If there was any doubt whether bettors would return when the NFL resumed play with butts in the stands, that doubt vanished with the opening week of the season. Lengthy lines of gamblers stretched to the casino floors in the hour before the 10 a.m. kickoff, according to the Las Vegas Review-Journal.
“At 9 a.m., the levee broke, and the book was slammed and remained that way all day,” Westgate SuperBook vice president Jay Kornegay said. “There was no doubt the numbers and energy easily surpassed last year.”
At Red Rock Resort, fans cheered when Bills receiver Isaiah McKenzie returned the opening kickoff 75 yards against the Steelers. They cheered even louder when the Steelers came from 10-0 to upset the Bills as an underdog.
“One of the louder opening days in pro football that I can remember,” Red Rock Resort sportsbook director Chuck Esposito said.
Jerry Arnold, a supervisor at the FanDuel sportsbook at the Meadowlands Racetrack in East Rutherford, New Jersey, just outside New York City, said one trend is clear, according to the Associated Press.
“A lot of people having a lot more money,” he said. “They’re getting unemployment or stimulus checks and they want to double or triple their money. They say that all the time: ‘I just got a check and I’m going to make it double.’”
FanDuel is the official odds provider for The Associated Press.
More than 45 million Americans say they plan to bet on the NFL season this year, according to the American Gaming Association, the casino industry’s national trade group. That’s an increase of 36 percent from last year.
The AGA attributes the percent increase in part to the expansion of legal sports betting and increased enthusiasm for the upcoming season.
Casual betting among friends expects to grow 31 percent over last year.
It’s also no big surprise that many millions of betting fans are choosing convenience and reliable name brands. Some 19.5 million anticipate betting online, a 73 percent gain over 2020. Another 14.6 million will take part in fantasy sports contests and sports pools. That’s up 69 percent. Estimates predict 10.5 million people will visit a retail casino sportsbook, a rise of 58 percent, according to CDC Gaming Reports.
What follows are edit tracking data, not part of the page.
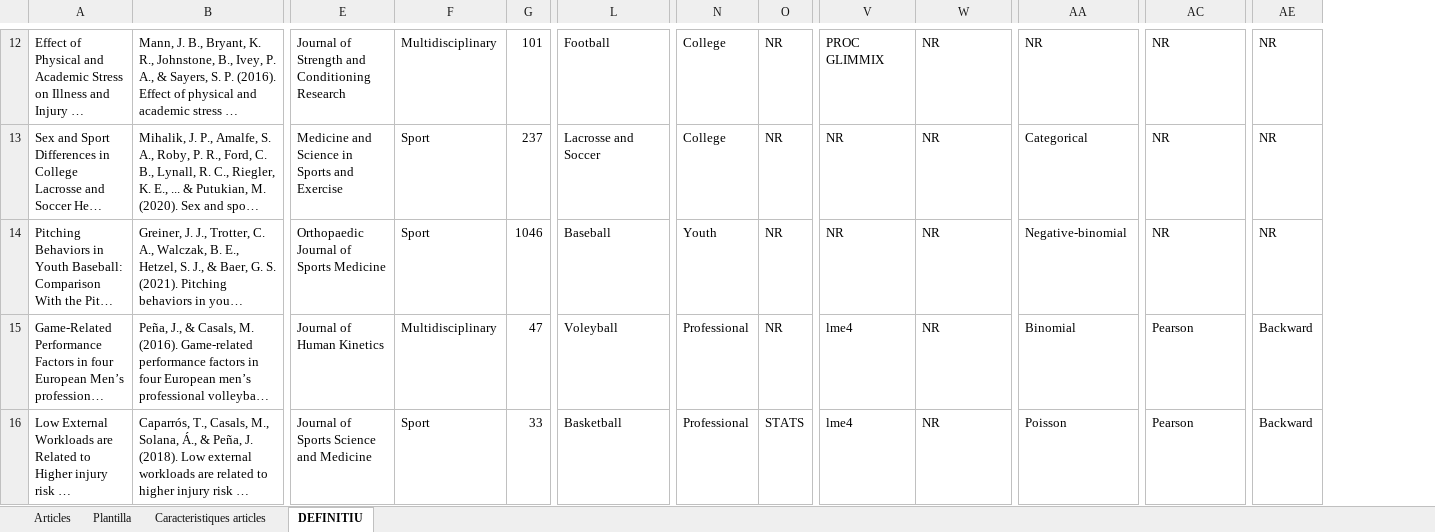
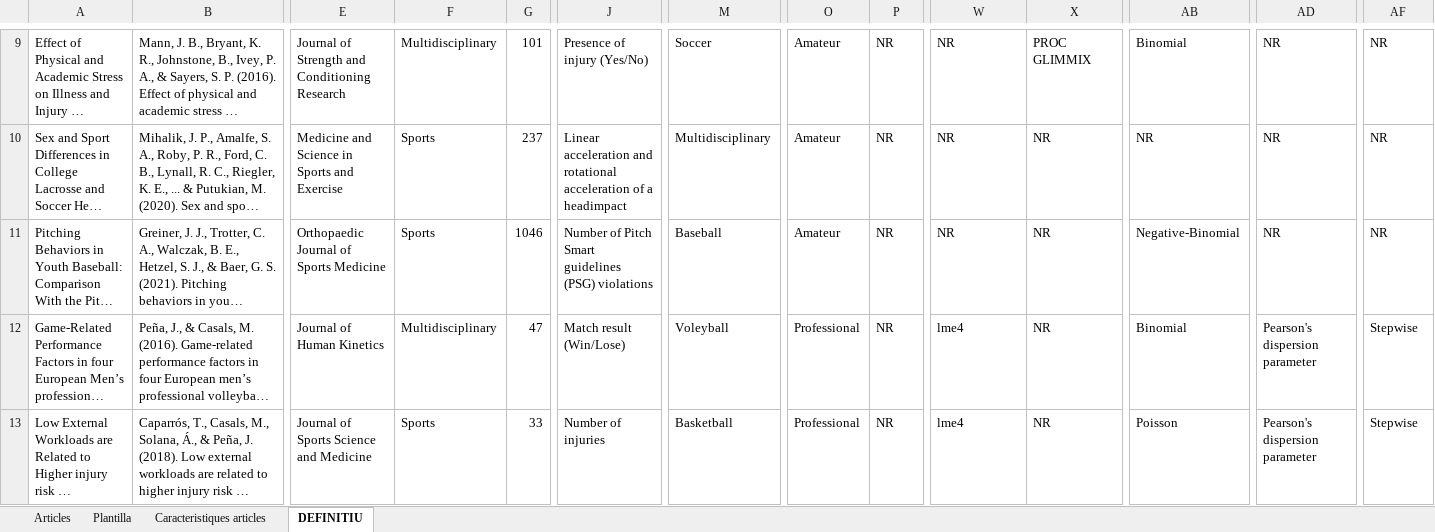
Before and after one commit to arnausanaix/TFG-Scoping-Review-GLMM, an Excel workbook: Data/Proposta_Tables_GLMM_RS_Sports_Arnau.xlsx, sheet DEFINITIU, drawn as a sheet; only a part is shown, gaps mark what is left out; long unchanged cells end in …; values as stored, in another font and other column widths than the file's, no borders; addresses are those after the commit; the diff covers the shown part only; the diff names each change by its address in the sheet, - before the commit and + after, or states it on an @@ line.

```diff
--- a/Data/Proposta_Tables_GLMM_RS_Sports_Arnau.xlsx (sheet DEFINITIU)
+++ b/Data/Proposta_Tables_GLMM_RS_Sports_Arnau.xlsx (sheet DEFINITIU)
+column J, rows 9-13: Presence of injury (Yes/No) | Linear acceleration and rotational acceleration of a headimpact | Number of Pitch Smart guidelines (PSG) violations | Match result (Win/Lose) | Number of injuries
-M9: Football
+M9: Soccer
-O9:O10: College
+O9:O10: Amateur
-W9: PROC GLIMMIX
+W9: NR
-X9: NR
+X9: PROC GLIMMIX
-AB9: NR
+AB9: Binomial
-F10:F11: Sport
+F10:F11: Sports
-M10: Lacrosse and Soccer
+M10: Multidisciplinary
-AB10: Categorical
+AB10: NR
-O11: Youth
+O11: Amateur
-AB11: Negative-binomial
+AB11: Negative-Binomial
-AD12:AD13: Pearson
+AD12:AD13: Pearson's dispersion parameter
-AF12:AF13: Backward
+AF12:AF13: Stepwise
-F13: Sport
+F13: Sports
-P13: STATS
+P13: NR
```
Also changed, not shown: 1 added row, 6 removed rows, 80 edited cells and cell formats elsewhere in this sheet, sheet Caracteristiques articles.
“Fans are the heartbeat of professional sports and leagues like the NFL are realizing the full potential of sports betting to drive fan engagement, AGA President and CEO Bill Miller said. “To capitalize on this tremendous opportunity, the NFL and its 32 teams must also realize their responsibility to educate fans and promote responsible gaming.”
The explosive growth of the sports betting industry is making things worse for some people with gambling problems, as the industry is coming up with new ways to bet on sports, including live micro-betting on the outcome of things like the next possession in a football game.
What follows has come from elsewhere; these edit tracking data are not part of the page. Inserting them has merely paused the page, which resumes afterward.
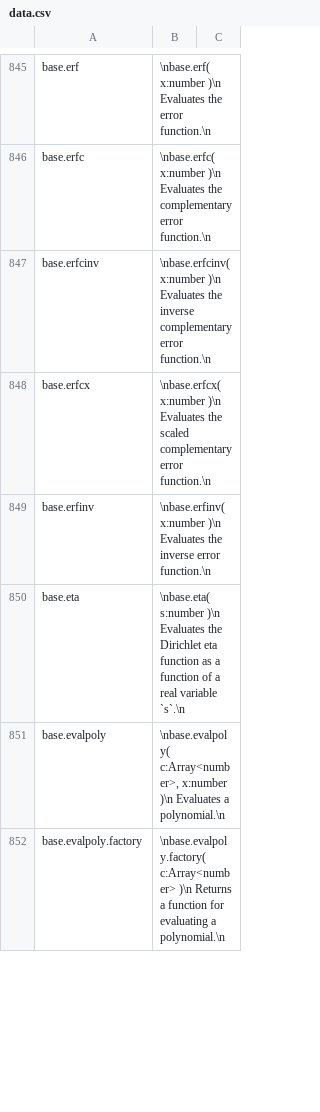
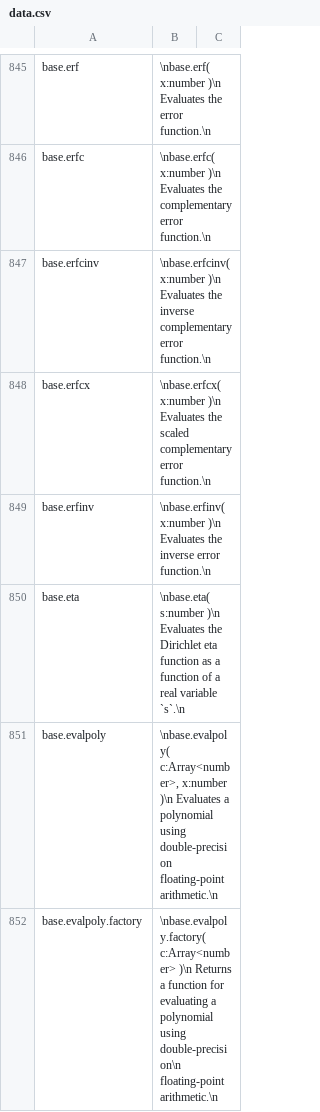
Before and after one commit to stdlib-js/repl-info, a CSV file: data/data.csv, drawn as a sheet; only a part is shown, gaps mark what is left out; the diff covers the shown part only.

```diff
--- a/data/data.csv
+++ b/data/data.csv
@@ -850,3 +850,3 @@ base.erfinv,"\nbase.erfinv( x:number )\n    Evaluates the inverse error function
 base.eta,"\nbase.eta( s:number )\n    Evaluates the Dirichlet eta function as a function of a real variable `s`.\n"
-base.evalpoly,"\nbase.evalpoly( c:Array<number>, x:number )\n    Evaluates a polynomial.\n"
-base.evalpoly.factory,"\nbase.evalpoly.factory( c:Array<number> )\n    Returns a function for evaluating a polynomial.\n"
+base.evalpoly,"\nbase.evalpoly( c:Array<number>, x:number )\n    Evaluates a polynomial using double-precision floating-point arithmetic.\n"
+base.evalpoly.factory,"\nbase.evalpoly.factory( c:Array<number> )\n    Returns a function for evaluating a polynomial using double-precision\n    floating-point arithmetic.\n"
```
Also changed, not shown: 4 edited cells elsewhere in this file, 4 other files.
Earlier this year, a study by the National Council on Problem Gambling found an increase in “problematic” gambling, particularly among young online sports bettors.
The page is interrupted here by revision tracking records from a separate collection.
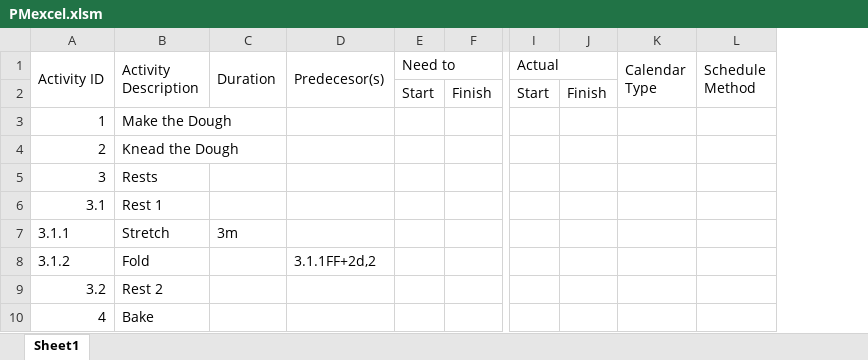
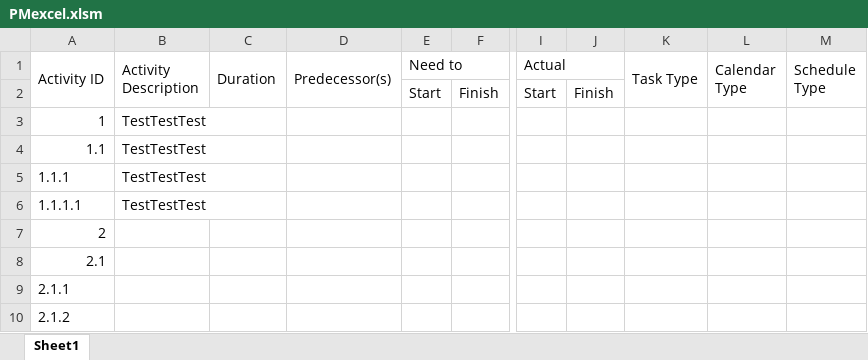
Before and after one commit to andrewdget/PMexcel, an Excel workbook: PMexcel.xlsm, sheet Sheet1, drawn as a sheet; only a part is shown, gaps mark what is left out; values as stored, in another font and other column widths than the file's, no cell formats; removed rows and columns are numbered as before the commit, all else as after; rows hold the shown columns only; the diff names each change by its address in the sheet, - before the commit and + after, or states it on an @@ line.

```diff
--- a/PMexcel.xlsm (sheet Sheet1)
+++ b/PMexcel.xlsm (sheet Sheet1)
-column B (Activity Description), rows 3-6: Make the Dough | Knead the Dough | Rests | Rest 1; row 8: Fold
+column B (Activity Description), row 3: TestTestTest
-column D (Predecesor(s)), row 8: 3.1.1FF+2d,2
+column D (Predecessor(s)), empty
+column K (Task Type), empty
-column L (Schedule Method), empty
+column M (Schedule Type), empty
+row 4: 1.1 | TestTestTest
+row 5: 1.1.1 | TestTestTest
+row 6: 1.1.1.1 | TestTestTest
-A8 (Activity ID): 3
+A8 (Activity ID): 2.1
-A9 (Activity ID): 3.1
+A9 (Activity ID): 2.1.1
-row 7: 3.1.1 | Stretch | 3m
-A10 (Activity ID): 3.1.2
+A10 (Activity ID): 2.1.2
-row 9: 3.2 | Rest 2
-row 10: 4 | Bake
```
Also changed, not shown: cell formats, 3 other files.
“This spike in problems related to gambling reflects both the impacts of the Covid-19 pandemic and the effects of the massive increases in sports betting and online gambling availability in more than half the country, accessibility through mobile devices and widespread advertising,” said Keith Whyte, the group’s executive director.
In its own NFL sports betting report, Truist Securities said the move from 16 games to 17 this year will increase betting volumes.
“Though a marginal increase we note operators should be pleased with one additional week of betting volumes,” Truist said.
Sports betting is also getting a boost from the 52 data-sharing and marketing partnerships the NFL and its teams formed since May 2018, analysts said. Last season from football alone, Truist estimated $560 million to $580 million of gross gaming revenue was generated on $7.7 billion to $8 billion of total handle.
This will be the first NFL season with legal betting in Michigan, Tennessee, Virginia, Wyoming, Arizona, Connecticut, Louisiana, and Maryland.
Based on week one of the NFL season, the league and its broadcast partners did very well. The league’s sportsbook partners and advertisers bought 90 total advertising units across NFL games on CBS, Fox, and NBC spending $21.4 million, according to Sportico. The majority of the ads ran during nationally televised Thursday and Sunday night games, according to Awful Announcing.
FanDuel bought 42 in-game ads behind only Geico, Progressive, and DirecTV in terms of overall ad units. 52 spots aired on CBS, 27 on Fox, and 11 on NBC. There were no sportsbook ads during ABC and ESPN’s MNF telecast of the Ravens-Raiders game.
BetMGM was the only other sportsbook who bought in-game advertising, dropping around $2.7 million for nine ads, seven of which aired during Sunday afternoon on CBS.
Right now, networks have been given the discretion to run up to six gambling ads per game, which usually comes out to one during pre-game, one per quarter, and one at halftime. Whether or not that changes over time as the sector grows remains to be seen.
Gambling was the sixth biggest ad category behind insurance, cars, streaming services, quick-service restaurants, and wireless services. The ads could earn $400 million in revenue this season for leagues and their partners.
All this make investors feel tickled green. With the NFL season just begun, shares of DraftKings, Penn National Gaming Inc., and Caesars Entertainment Inc. have gained more than 20 percent in the past three weeks with predictions college and professional football bets will triple from a record last year.
With six additional states, a flood of new users is surfacing. Both online sportsbooks and traditional casinos anticipate $1.5 billion in revenue based on projections by PlayUSA, a guide for legal gambling, according to Bloomberg.
“It’s very seldom to see the market segment grow in front of you so quickly,” said Yaniv Sherman, U.S. head of betting platform 888 Holdings Plc. “There’s no way around it. The U.S. represents the biggest regulated online gaming opportunity in recent history.”
By 2025, the total value of wagers placed in the U.S. could reach $180 billion, according to an analyst with Cathie Wood’s ARK Investment Management LLC. Wall Street doesn’t expect companies will see profits until at least 2024. Sportsbooks can make money by moving odds, hoping for a balance on both sides of the wager.
Shares of DraftKings are only expected to gain 13 percent over the next 12 months, according to price target data compiled by Bloomberg.
“There will be massive sector growth, but the reason to be skeptical in the medium-term is that you can’t spend more money than you’re making forever,” said Jason Ader, chief executive officer at SpringOwl Asset Management.